> **Task**
All lines of the material that contain "absolute" must be copied out.

> **Provided entries**
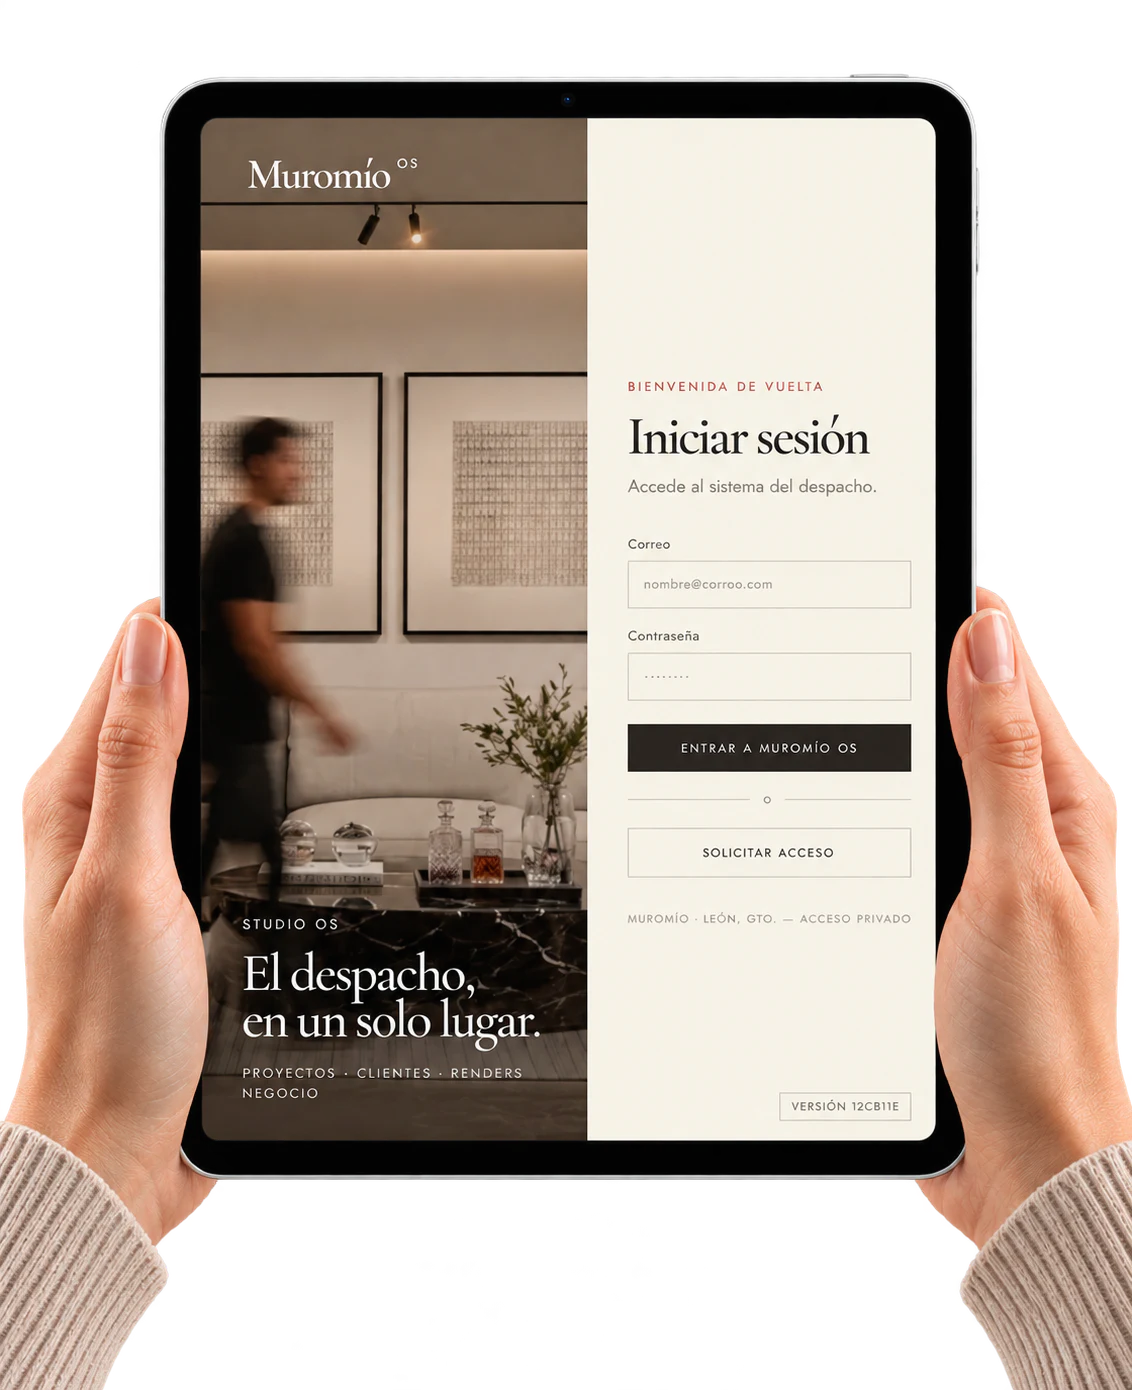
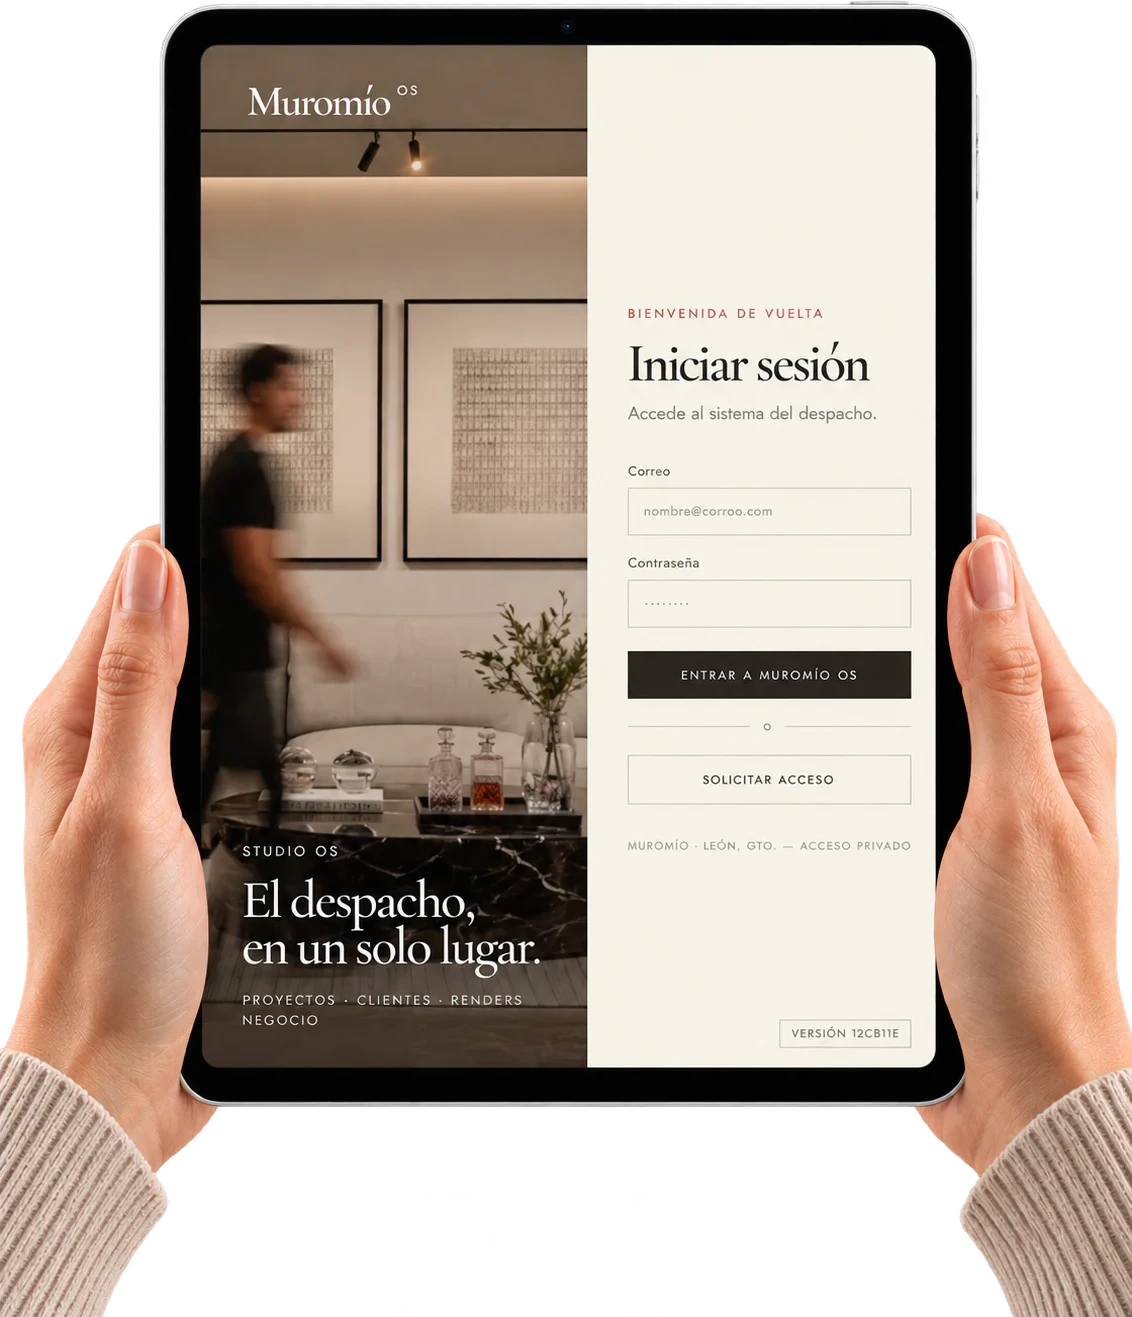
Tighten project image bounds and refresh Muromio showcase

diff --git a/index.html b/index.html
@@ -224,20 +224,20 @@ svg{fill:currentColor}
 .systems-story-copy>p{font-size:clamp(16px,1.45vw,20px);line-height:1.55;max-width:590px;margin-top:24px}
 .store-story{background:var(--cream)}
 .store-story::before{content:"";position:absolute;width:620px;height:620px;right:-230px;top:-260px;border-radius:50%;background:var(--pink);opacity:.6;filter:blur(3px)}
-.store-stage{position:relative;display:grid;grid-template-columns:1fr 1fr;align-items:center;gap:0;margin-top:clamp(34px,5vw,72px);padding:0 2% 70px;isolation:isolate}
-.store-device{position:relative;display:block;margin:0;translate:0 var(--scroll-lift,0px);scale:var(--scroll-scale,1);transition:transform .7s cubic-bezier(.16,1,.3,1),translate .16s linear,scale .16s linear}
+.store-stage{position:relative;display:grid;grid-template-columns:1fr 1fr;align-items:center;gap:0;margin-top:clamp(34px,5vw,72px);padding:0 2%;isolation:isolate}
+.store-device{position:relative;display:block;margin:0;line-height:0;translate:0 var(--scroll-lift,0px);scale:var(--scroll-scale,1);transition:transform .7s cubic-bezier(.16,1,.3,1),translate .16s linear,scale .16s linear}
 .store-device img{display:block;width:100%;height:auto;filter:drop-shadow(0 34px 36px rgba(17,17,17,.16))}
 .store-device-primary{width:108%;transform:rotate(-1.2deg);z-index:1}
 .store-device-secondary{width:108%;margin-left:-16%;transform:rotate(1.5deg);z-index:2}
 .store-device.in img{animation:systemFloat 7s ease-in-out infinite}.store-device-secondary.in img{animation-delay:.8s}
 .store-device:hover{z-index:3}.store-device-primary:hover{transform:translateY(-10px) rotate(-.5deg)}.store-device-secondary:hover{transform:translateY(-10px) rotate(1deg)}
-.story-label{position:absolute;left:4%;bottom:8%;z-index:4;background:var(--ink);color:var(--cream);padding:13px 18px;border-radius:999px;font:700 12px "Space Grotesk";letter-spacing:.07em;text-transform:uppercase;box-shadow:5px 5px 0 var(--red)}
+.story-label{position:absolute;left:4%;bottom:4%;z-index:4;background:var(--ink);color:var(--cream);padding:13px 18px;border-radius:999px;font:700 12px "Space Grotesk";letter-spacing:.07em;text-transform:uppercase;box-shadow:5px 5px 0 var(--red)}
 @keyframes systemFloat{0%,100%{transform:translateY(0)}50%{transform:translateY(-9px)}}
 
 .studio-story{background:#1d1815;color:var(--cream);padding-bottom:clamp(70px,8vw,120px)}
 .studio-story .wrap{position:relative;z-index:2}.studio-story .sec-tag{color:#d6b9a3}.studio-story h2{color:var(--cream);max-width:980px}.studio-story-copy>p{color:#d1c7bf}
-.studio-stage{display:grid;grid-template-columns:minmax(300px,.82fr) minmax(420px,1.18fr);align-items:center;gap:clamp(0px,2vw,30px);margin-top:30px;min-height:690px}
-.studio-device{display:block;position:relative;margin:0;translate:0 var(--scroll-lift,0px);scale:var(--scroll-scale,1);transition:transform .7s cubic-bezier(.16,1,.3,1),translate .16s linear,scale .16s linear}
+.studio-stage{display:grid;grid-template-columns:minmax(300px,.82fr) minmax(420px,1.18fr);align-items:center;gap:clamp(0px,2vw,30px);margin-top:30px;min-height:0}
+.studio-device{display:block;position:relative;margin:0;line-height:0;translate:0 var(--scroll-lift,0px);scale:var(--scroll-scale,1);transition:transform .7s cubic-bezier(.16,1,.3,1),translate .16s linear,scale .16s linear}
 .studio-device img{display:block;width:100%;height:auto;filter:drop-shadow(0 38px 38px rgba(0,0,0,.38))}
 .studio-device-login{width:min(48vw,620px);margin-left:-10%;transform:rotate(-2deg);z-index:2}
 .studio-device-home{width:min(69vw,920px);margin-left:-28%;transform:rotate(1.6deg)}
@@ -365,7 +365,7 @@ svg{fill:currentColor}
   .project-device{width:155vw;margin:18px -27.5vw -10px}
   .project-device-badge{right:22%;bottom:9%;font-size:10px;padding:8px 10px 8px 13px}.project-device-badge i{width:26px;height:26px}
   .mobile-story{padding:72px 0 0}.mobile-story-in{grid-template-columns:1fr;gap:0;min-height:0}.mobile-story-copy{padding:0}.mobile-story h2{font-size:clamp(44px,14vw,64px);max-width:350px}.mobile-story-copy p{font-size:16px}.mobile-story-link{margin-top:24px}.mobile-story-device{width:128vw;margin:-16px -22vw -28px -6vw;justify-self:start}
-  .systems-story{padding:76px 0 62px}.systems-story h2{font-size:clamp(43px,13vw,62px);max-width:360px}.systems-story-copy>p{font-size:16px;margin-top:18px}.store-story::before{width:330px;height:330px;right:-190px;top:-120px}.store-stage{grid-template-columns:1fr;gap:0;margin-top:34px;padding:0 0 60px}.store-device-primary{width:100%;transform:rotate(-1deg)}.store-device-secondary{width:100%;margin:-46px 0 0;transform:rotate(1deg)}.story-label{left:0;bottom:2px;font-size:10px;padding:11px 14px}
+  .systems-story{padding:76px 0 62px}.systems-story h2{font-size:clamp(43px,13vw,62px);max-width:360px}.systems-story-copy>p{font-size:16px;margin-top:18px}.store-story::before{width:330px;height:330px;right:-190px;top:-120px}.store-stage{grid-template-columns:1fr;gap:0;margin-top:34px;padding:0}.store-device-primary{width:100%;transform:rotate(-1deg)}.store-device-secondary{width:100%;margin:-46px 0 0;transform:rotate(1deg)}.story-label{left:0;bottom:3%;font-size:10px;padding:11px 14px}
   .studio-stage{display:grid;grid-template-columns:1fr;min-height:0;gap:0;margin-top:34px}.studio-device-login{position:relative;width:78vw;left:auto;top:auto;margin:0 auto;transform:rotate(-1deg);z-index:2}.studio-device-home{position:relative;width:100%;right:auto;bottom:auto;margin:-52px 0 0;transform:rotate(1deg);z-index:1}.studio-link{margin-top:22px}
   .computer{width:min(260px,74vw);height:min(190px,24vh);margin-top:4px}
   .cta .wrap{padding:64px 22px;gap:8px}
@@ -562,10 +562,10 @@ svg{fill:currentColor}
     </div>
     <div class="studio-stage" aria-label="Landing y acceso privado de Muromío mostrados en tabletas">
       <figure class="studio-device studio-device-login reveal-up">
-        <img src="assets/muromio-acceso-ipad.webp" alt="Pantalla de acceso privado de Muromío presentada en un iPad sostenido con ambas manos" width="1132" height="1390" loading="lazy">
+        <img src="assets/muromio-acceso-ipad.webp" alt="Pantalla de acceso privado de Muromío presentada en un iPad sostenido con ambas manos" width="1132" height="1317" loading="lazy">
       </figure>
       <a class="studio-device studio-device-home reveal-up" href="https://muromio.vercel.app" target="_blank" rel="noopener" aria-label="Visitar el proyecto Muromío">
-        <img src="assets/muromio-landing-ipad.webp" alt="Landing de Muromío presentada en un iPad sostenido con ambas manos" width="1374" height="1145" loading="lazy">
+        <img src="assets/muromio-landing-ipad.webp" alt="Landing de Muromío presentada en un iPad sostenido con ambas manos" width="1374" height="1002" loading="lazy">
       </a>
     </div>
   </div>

> **Task solution**
 .store-story::before{content:"";position:absolute;width:620px;height:620px;right:-230px;top:-260px;border-radius:50%;background:var(--pink);opacity:.6;filter:blur(3px)}
-.story-label{position:absolute;left:4%;bottom:8%;z-index:4;background:var(--ink);color:var(--cream);padding:13px 18px;border-radius:999px;font:700 12px "Space Grotesk";letter-spacing:.07em;text-transform:uppercase;box-shadow:5px 5px 0 var(--red)}
+.story-label{position:absolute;left:4%;bottom:4%;z-index:4;background:var(--ink);color:var(--cream);padding:13px 18px;border-radius:999px;font:700 12px "Space Grotesk";letter-spacing:.07em;text-transform:uppercase;box-shadow:5px 5px 0 var(--red)}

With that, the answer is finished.